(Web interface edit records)
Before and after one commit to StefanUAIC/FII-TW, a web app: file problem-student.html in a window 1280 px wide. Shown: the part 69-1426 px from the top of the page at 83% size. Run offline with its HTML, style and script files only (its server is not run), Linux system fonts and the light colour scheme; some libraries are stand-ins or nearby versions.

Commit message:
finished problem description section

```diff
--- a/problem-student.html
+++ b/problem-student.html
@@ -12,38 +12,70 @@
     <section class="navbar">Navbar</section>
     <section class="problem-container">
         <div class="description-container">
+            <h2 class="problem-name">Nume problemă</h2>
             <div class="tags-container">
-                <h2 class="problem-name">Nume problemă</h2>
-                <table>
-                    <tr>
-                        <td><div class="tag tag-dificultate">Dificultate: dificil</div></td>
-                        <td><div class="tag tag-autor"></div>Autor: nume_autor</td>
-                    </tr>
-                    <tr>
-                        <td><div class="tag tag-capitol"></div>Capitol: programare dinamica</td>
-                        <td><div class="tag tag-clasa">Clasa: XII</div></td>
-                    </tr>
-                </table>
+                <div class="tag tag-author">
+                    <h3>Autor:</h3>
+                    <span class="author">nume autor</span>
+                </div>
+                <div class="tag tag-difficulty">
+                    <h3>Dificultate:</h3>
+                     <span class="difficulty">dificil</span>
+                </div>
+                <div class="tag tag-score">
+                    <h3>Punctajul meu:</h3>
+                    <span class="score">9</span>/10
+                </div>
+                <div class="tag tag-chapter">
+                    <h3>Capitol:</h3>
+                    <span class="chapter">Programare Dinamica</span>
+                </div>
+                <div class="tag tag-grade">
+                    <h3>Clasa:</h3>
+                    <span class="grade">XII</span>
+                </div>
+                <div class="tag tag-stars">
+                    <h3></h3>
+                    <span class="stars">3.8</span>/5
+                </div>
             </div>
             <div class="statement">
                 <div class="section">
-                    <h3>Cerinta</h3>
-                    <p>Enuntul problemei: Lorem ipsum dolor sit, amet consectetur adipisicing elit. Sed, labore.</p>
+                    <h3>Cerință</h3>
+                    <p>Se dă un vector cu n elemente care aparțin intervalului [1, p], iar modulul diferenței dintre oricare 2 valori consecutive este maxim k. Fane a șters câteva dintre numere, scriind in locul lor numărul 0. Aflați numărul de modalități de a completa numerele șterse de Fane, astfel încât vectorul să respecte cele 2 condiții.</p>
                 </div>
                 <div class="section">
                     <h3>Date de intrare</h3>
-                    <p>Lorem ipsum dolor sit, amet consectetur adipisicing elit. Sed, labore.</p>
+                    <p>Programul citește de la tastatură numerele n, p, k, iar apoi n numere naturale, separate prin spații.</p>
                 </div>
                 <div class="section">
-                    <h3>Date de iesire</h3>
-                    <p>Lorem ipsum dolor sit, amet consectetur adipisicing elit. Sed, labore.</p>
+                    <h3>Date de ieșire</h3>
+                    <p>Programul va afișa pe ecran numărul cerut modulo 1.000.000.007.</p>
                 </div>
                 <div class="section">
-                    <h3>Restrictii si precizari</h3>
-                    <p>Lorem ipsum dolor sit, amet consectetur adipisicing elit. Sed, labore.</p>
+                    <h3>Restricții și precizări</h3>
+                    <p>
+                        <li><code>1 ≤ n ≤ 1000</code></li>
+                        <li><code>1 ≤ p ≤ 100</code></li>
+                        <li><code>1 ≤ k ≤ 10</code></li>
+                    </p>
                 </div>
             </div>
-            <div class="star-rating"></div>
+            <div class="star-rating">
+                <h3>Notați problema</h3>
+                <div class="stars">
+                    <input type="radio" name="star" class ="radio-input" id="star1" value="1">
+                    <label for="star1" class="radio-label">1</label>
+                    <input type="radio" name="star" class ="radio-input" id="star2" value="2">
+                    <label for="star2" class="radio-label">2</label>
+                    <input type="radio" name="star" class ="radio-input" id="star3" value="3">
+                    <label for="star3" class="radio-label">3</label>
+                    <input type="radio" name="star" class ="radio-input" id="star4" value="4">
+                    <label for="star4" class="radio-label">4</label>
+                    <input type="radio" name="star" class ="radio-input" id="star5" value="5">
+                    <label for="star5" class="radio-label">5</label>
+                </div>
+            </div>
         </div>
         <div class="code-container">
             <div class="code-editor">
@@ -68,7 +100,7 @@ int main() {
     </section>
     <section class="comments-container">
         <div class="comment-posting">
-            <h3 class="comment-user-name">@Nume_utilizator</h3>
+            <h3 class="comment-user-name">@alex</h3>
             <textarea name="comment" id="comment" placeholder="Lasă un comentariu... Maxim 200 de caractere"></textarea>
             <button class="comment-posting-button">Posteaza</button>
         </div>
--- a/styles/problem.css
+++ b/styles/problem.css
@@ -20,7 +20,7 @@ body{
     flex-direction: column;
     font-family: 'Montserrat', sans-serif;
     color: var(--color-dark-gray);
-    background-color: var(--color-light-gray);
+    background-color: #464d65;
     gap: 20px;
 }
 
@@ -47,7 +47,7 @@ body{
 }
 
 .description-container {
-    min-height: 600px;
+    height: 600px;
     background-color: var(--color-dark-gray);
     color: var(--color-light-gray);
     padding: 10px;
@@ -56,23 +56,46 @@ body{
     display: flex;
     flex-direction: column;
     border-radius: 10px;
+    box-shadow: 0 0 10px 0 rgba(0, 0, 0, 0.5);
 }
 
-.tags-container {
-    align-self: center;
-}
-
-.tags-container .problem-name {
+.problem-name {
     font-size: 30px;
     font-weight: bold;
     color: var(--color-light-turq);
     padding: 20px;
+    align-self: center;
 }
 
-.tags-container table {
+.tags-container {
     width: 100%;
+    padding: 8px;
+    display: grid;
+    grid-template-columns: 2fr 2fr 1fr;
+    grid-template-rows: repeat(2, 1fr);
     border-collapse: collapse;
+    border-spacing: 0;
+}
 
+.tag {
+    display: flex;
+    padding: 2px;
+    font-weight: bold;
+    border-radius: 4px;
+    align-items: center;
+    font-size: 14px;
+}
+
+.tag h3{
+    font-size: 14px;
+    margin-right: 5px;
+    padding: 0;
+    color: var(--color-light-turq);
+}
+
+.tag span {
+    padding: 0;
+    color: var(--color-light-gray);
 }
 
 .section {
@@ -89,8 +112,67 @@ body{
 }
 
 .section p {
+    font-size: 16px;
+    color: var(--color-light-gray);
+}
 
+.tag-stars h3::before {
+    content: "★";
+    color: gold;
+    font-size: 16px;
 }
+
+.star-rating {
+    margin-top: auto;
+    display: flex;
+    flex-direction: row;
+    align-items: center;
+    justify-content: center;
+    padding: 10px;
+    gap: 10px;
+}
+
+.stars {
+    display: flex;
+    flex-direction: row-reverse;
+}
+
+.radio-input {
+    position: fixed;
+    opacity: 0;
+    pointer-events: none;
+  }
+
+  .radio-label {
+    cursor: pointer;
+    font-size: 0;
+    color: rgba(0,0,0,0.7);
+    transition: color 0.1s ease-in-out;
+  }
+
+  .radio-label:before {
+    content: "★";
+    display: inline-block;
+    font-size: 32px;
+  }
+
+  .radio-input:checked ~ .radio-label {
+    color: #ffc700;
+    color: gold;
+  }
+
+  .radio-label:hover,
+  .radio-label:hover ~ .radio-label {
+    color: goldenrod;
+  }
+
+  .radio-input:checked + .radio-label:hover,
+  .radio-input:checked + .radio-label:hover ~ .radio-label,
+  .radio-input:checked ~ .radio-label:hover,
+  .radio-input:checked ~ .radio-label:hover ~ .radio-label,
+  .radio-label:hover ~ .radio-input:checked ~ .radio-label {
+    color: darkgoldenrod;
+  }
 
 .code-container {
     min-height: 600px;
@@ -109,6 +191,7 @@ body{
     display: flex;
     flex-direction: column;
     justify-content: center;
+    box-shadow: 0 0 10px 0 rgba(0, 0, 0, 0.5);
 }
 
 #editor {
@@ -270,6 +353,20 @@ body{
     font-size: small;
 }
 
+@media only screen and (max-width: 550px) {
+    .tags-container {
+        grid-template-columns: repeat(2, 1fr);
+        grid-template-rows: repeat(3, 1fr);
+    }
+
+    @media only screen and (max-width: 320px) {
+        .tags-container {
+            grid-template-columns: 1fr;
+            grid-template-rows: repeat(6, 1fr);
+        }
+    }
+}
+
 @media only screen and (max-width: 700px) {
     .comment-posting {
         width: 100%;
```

...

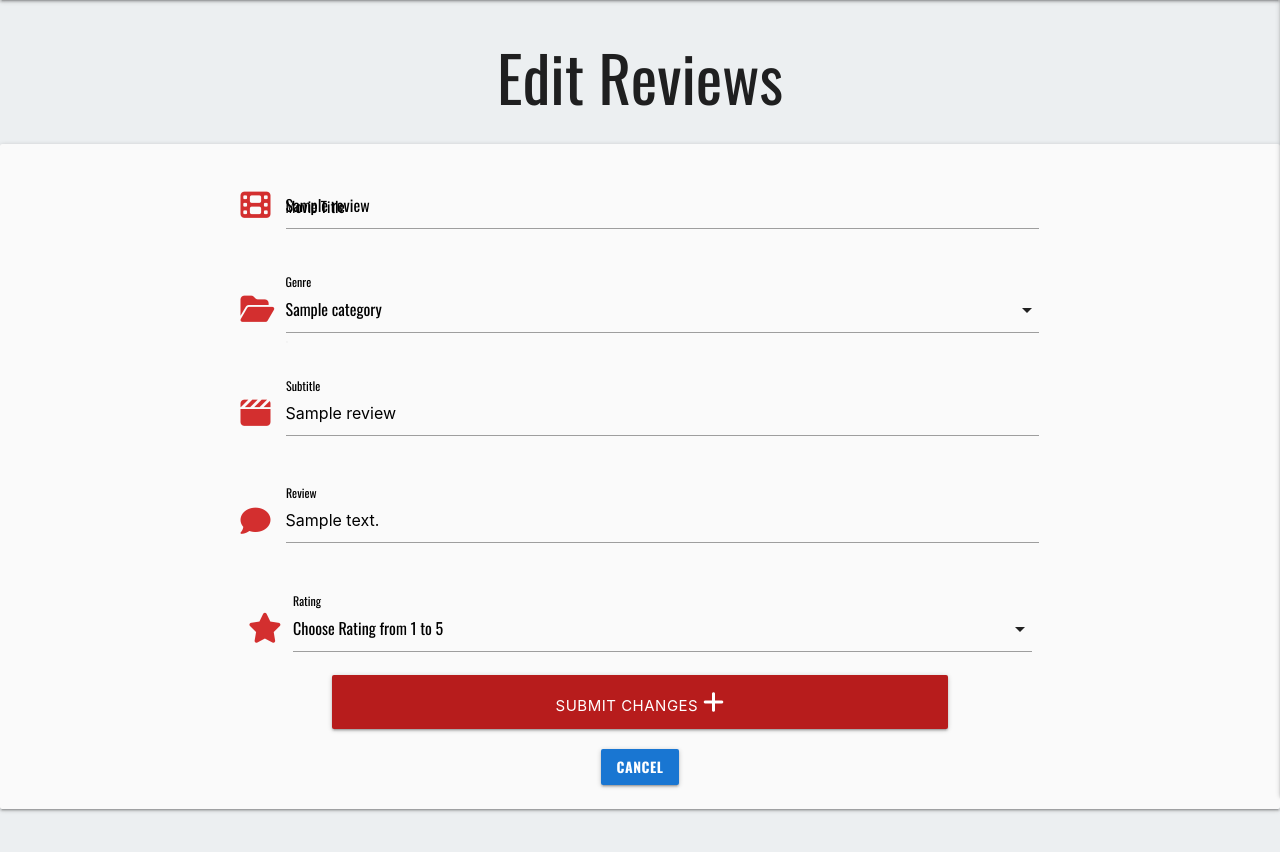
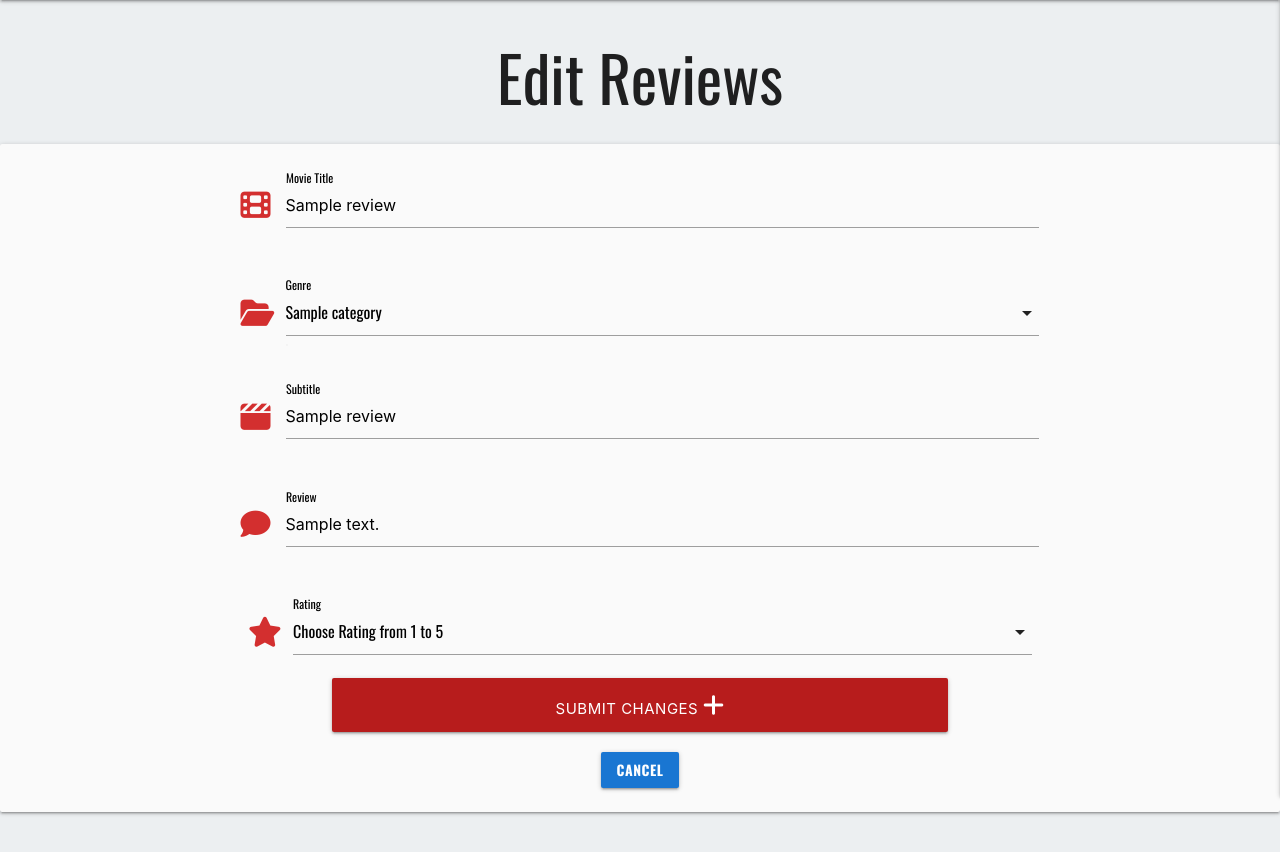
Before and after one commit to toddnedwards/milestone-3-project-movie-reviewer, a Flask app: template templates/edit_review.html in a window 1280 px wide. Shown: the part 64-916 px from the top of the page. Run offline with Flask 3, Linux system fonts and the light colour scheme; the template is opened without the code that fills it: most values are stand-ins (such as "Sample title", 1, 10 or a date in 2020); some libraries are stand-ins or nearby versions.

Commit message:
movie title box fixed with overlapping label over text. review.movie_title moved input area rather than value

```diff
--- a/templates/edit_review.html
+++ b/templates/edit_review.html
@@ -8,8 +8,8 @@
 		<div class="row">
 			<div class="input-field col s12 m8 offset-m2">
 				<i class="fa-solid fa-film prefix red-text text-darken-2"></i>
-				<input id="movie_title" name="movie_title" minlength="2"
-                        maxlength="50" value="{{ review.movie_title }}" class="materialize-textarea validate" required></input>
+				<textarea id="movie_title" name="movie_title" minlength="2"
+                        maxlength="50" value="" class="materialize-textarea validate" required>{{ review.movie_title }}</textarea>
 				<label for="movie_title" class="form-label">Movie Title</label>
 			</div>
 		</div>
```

==

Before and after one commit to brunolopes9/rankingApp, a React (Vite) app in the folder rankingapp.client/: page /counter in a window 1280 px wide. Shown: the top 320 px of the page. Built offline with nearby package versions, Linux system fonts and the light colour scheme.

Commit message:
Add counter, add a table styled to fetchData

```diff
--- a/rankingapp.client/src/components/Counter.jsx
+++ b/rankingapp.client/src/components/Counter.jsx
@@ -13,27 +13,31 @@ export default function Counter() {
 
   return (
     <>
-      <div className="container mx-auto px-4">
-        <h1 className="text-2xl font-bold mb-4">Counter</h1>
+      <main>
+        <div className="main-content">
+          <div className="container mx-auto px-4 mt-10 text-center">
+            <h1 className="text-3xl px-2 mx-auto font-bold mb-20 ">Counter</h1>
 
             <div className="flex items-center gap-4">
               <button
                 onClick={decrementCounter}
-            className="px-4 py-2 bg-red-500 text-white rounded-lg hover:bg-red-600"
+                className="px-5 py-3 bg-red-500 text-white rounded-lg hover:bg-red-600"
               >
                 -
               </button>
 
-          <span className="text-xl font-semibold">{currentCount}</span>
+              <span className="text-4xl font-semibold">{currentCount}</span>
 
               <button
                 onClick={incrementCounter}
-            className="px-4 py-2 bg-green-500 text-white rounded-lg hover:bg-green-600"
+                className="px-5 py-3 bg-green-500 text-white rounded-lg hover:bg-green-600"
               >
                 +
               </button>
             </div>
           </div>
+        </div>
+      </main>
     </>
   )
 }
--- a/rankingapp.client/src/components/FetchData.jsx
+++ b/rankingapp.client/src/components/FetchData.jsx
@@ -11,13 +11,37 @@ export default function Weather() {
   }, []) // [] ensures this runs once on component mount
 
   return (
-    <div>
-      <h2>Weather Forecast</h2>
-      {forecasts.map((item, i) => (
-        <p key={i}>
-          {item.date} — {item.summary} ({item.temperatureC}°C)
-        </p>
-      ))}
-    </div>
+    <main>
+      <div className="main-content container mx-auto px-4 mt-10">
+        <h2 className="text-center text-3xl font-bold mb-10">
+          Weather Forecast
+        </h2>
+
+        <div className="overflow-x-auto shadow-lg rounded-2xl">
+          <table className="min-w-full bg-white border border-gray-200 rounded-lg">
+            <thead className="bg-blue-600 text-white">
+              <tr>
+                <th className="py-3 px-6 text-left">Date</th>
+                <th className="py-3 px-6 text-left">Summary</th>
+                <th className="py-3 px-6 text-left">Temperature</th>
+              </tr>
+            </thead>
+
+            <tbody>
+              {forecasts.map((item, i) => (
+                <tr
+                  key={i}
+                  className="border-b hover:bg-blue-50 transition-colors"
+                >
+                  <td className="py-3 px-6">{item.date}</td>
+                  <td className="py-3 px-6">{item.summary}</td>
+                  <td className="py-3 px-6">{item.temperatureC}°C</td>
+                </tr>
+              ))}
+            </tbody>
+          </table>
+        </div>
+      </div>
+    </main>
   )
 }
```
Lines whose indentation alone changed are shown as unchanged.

◆ Exercise details ◆
Each line of the data that holds "code" should be copied.

◆ Task solution ◆
+                        <li><code>1 ≤ n ≤ 1000</code></li>
+                        <li><code>1 ≤ p ≤ 100</code></li>
+                        <li><code>1 ≤ k ≤ 10</code></li>
         <div class="code-container">
             <div class="code-editor">
 .code-container {
Before and after one commit to toddnedwards/milestone-3-project-movie-reviewer, a Flask app: template templates/edit_review.html in a window 1280 px wide. Shown: the part 64-916 px from the top of the page. Run offline with Flask 3, Linux system fonts and the light colour scheme; the template is opened without the code that fills it: most values are stand-ins (such as "Sample title", 1, 10 or a date in 2020); some libraries are stand-ins or nearby versions.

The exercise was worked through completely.